She adds that the Commission supports MEPs' action to designate 2 August as an official remembrance day, and encourages EU member states to do the same. 

Vera Jourova
BBC

MEPs begin debate on International Roma Day

European Parliament

Strasbourg

With the agenda otherwise approved unchanged, MEPs will move to their first debate of the afternoon, which is about the situation of Roma people in the EU.

The debate with Justice Commissioner Vera Jourova is being held to mark International Roma Day, which took place on Friday last week.

Last year, MEPs voted to make 2 August the official Remembrance Day for the Roma genocide in World War II, marking the killing of 2,897 Roma people in the gas chambers of Auschwitz on 2 August 1944. 

MEPs have also called on national governments to strengthen their efforts to combat anti-Roma discrimination, particularly in the provision of education. 

MEPs add debate on glyphosate authorisation

European Parliament

Strasbourg

MEPs approve a suggestion from the EPP centre-right group to hold a debate this evening on a motion calling on the European Commission not to renew the market authorisation for glyphosate, a herbicide used in farming, forestry and gardening.

The motion will not be binding on the Commission. 

The debate will take place later this evening, ahead of the vote which is due to take place at Wednesday lunchtime. 

President leads minute's silence for Brussels victims

European Parliament

Strasbourg

Parliament President Martin Schulz opens the session by leading a minute's silence to remember the victims of last month's terror attacks in Brussels which killed 32 people. 

He tells MEPs that the attacks were a "black day for Belgium, and a black day for Europe". 

Minute's silence
BBC

Good afternoon

Hello and welcome to coverage of today’s plenary sitting of the European Parliament in Strasbourg, which will begin shortly.

The sitting will begin with administrative announcements, after which MEPs will have the chance to request additions or changes to this week’s agenda or make points of order.

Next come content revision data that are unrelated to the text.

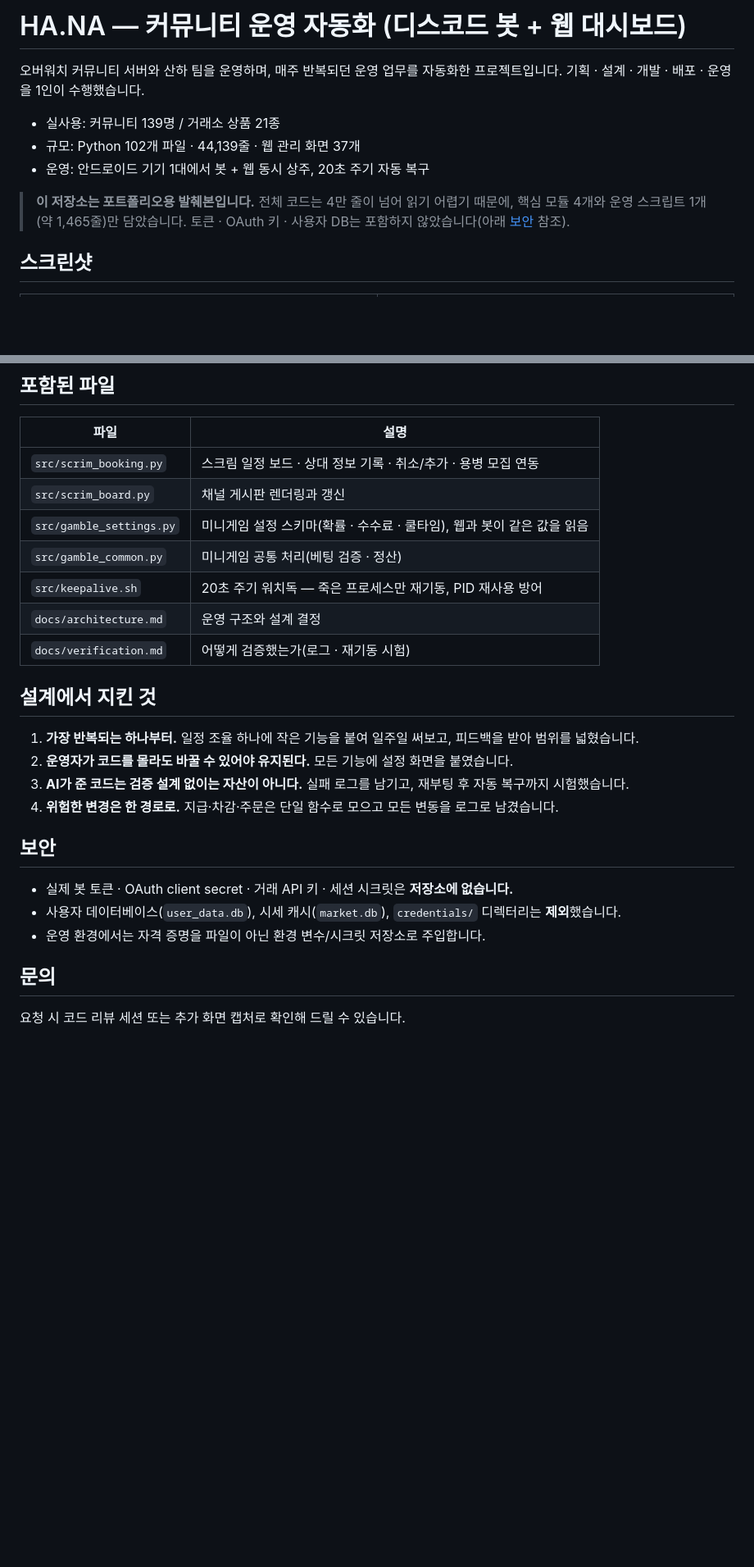
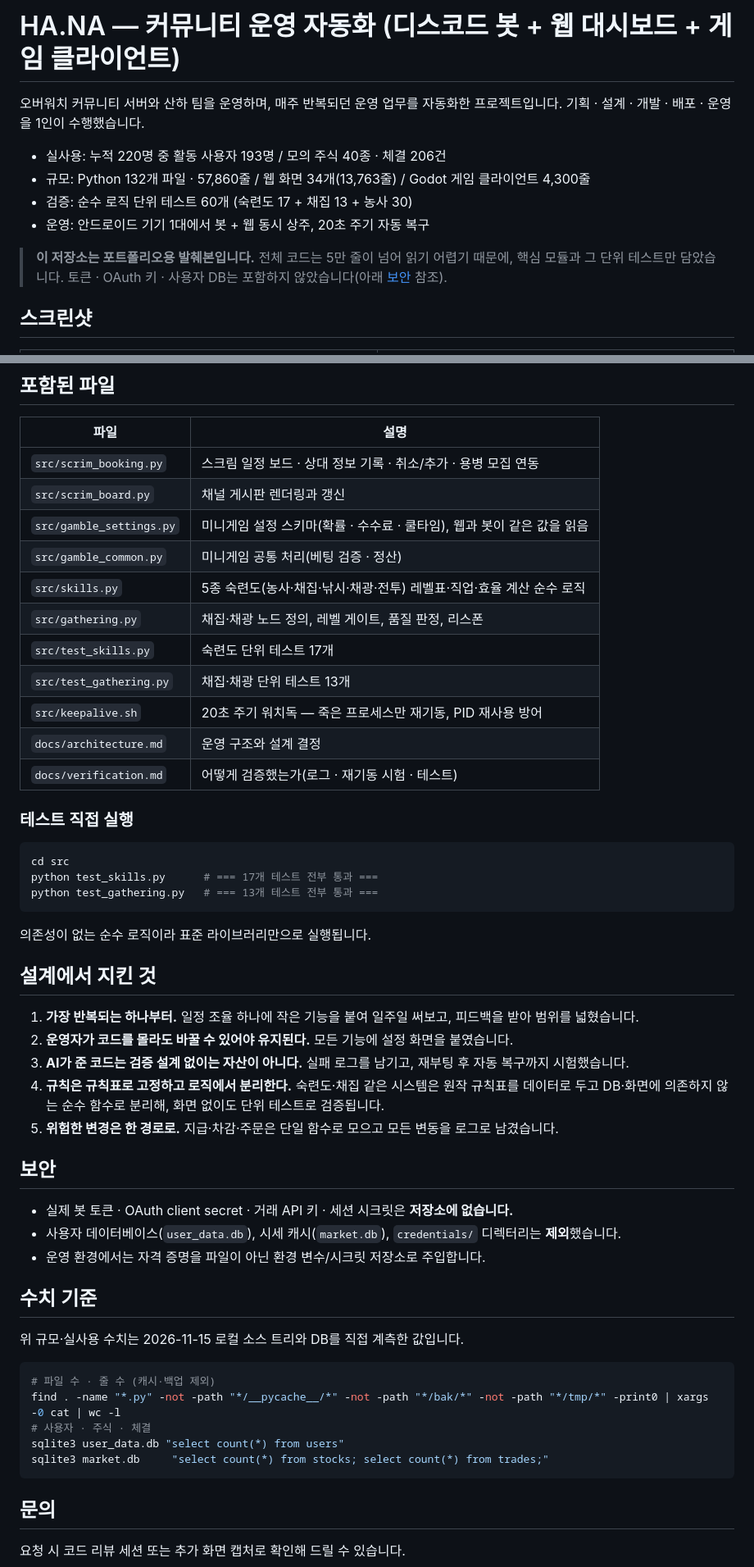
Before and after one commit to kyle76122379-hub/community-ops-showcase, a Markdown page: README.md, 2 parts joined by grey strips. Shown at 82% size. GitHub-like rendering; blank space fills up the shorter version.

````diff
--- a/README.md
+++ b/README.md
@@ -1,14 +1,15 @@
-# HA.NA — 커뮤니티 운영 자동화 (디스코드 봇 + 웹 대시보드)
+# HA.NA — 커뮤니티 운영 자동화 (디스코드 봇 + 웹 대시보드 + 게임 클라이언트)
 
 오버워치 커뮤니티 서버와 산하 팀을 운영하며, 매주 반복되던 운영 업무를 자동화한 프로젝트입니다.
 기획 · 설계 · 개발 · 배포 · 운영을 1인이 수행했습니다.
 
-- 실사용: 커뮤니티 139명 / 거래소 상품 21종
-- 규모: Python 102개 파일 · 44,139줄 · 웹 관리 화면 37개
+- 실사용: 누적 220명 중 활동 사용자 193명 / 모의 주식 40종 · 체결 206건
+- 규모: Python 132개 파일 · 57,860줄 / 웹 화면 34개(13,763줄) / Godot 게임 클라이언트 4,300줄
+- 검증: 순수 로직 단위 테스트 60개 (숙련도 17 + 채집 13 + 농사 30)
 - 운영: 안드로이드 기기 1대에서 봇 + 웹 동시 상주, 20초 주기 자동 복구
 
 > **이 저장소는 포트폴리오용 발췌본입니다.**
-> 전체 코드는 4만 줄이 넘어 읽기 어렵기 때문에, 핵심 모듈 4개와 운영 스크립트 1개(약 1,465줄)만 담았습니다.
+> 전체 코드는 5만 줄이 넘어 읽기 어렵기 때문에, 핵심 모듈과 그 단위 테스트만 담았습니다.
 > 토큰 · OAuth 키 · 사용자 DB는 포함하지 않았습니다(아래 [보안](#보안) 참조).
 
 ## 스크린샷
@@ -54,16 +62,32 @@ discord-bot/
 | `src/scrim_board.py` | 채널 게시판 렌더링과 갱신 |
 | `src/gamble_settings.py` | 미니게임 설정 스키마(확률 · 수수료 · 쿨타임), 웹과 봇이 같은 값을 읽음 |
 | `src/gamble_common.py` | 미니게임 공통 처리(베팅 검증 · 정산) |
+| `src/skills.py` | 5종 숙련도(농사·채집·낚시·채광·전투) 레벨표·직업·효율 계산 순수 로직 |
+| `src/gathering.py` | 채집·채광 노드 정의, 레벨 게이트, 품질 판정, 리스폰 |
+| `src/test_skills.py` | 숙련도 단위 테스트 17개 |
+| `src/test_gathering.py` | 채집·채광 단위 테스트 13개 |
 | `src/keepalive.sh` | 20초 주기 워치독 — 죽은 프로세스만 재기동, PID 재사용 방어 |
 | `docs/architecture.md` | 운영 구조와 설계 결정 |
-| `docs/verification.md` | 어떻게 검증했는가(로그 · 재기동 시험) |
+| `docs/verification.md` | 어떻게 검증했는가(로그 · 재기동 시험 · 테스트) |
+
+### 테스트 직접 실행
+
+```bash
+cd src
+python test_skills.py      # === 17개 테스트 전부 통과 ===
+python test_gathering.py   # === 13개 테스트 전부 통과 ===
+```
+
+의존성이 없는 순수 로직이라 표준 라이브러리만으로 실행됩니다.
 
 ## 설계에서 지킨 것
 
 1. **가장 반복되는 하나부터.** 일정 조율 하나에 작은 기능을 붙여 일주일 써보고, 피드백을 받아 범위를 넓혔습니다.
 2. **운영자가 코드를 몰라도 바꿀 수 있어야 유지된다.** 모든 기능에 설정 화면을 붙였습니다.
 3. **AI가 준 코드는 검증 설계 없이는 자산이 아니다.** 실패 로그를 남기고, 재부팅 후 자동 복구까지 시험했습니다.
-4. **위험한 변경은 한 경로로.** 지급·차감·주문은 단일 함수로 모으고 모든 변동을 로그로 남겼습니다.
+4. **규칙은 규칙표로 고정하고 로직에서 분리한다.** 숙련도·채집 같은 시스템은 원작 규칙표를 데이터로 두고
+   DB·화면에 의존하지 않는 순수 함수로 분리해, 화면 없이도 단위 테스트로 검증됩니다.
+5. **위험한 변경은 한 경로로.** 지급·차감·주문은 단일 함수로 모으고 모든 변동을 로그로 남겼습니다.
 
 ## 보안
 
@@ -71,6 +95,18 @@ discord-bot/
 - 사용자 데이터베이스(`user_data.db`), 시세 캐시(`market.db`), `credentials/` 디렉터리는 **제외**했습니다.
 - 운영 환경에서는 자격 증명을 파일이 아닌 환경 변수/시크릿 저장소로 주입합니다.
 
+## 수치 기준
+
+위 규모·실사용 수치는 2026-11-15 로컬 소스 트리와 DB를 직접 계측한 값입니다.
+
+```bash
+# 파일 수 · 줄 수 (캐시·백업 제외)
+find . -name "*.py" -not -path "*/__pycache__/*" -not -path "*/bak/*" -not -path "*/tmp/*" -print0 | xargs -0 cat | wc -l
+# 사용자 · 주식 · 체결
+sqlite3 user_data.db "select count(*) from users"
+sqlite3 market.db     "select count(*) from stocks; select count(*) from trades;"
+```
+
 ## 문의
 
 요청 시 코드 리뷰 세션 또는 추가 화면 캡처로 확인해 드릴 수 있습니다.
````
Also changed, not shown: other parts of README.md (+12 -5 lines), docs/verification.md (+42 -10 lines), images/07_stats.png (added), images/08_scrim_admin.png (added), 4 other files.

Proposals to add a debate to the agenda have to be made to the President at least one hour before the sitting opens, and can be tabled by one of the Parliament’s committees, one of its political groups, or a group of 40 MEPs.

In order to be formally added, an item must be approved by a simple majority – and can be done on a show of hands.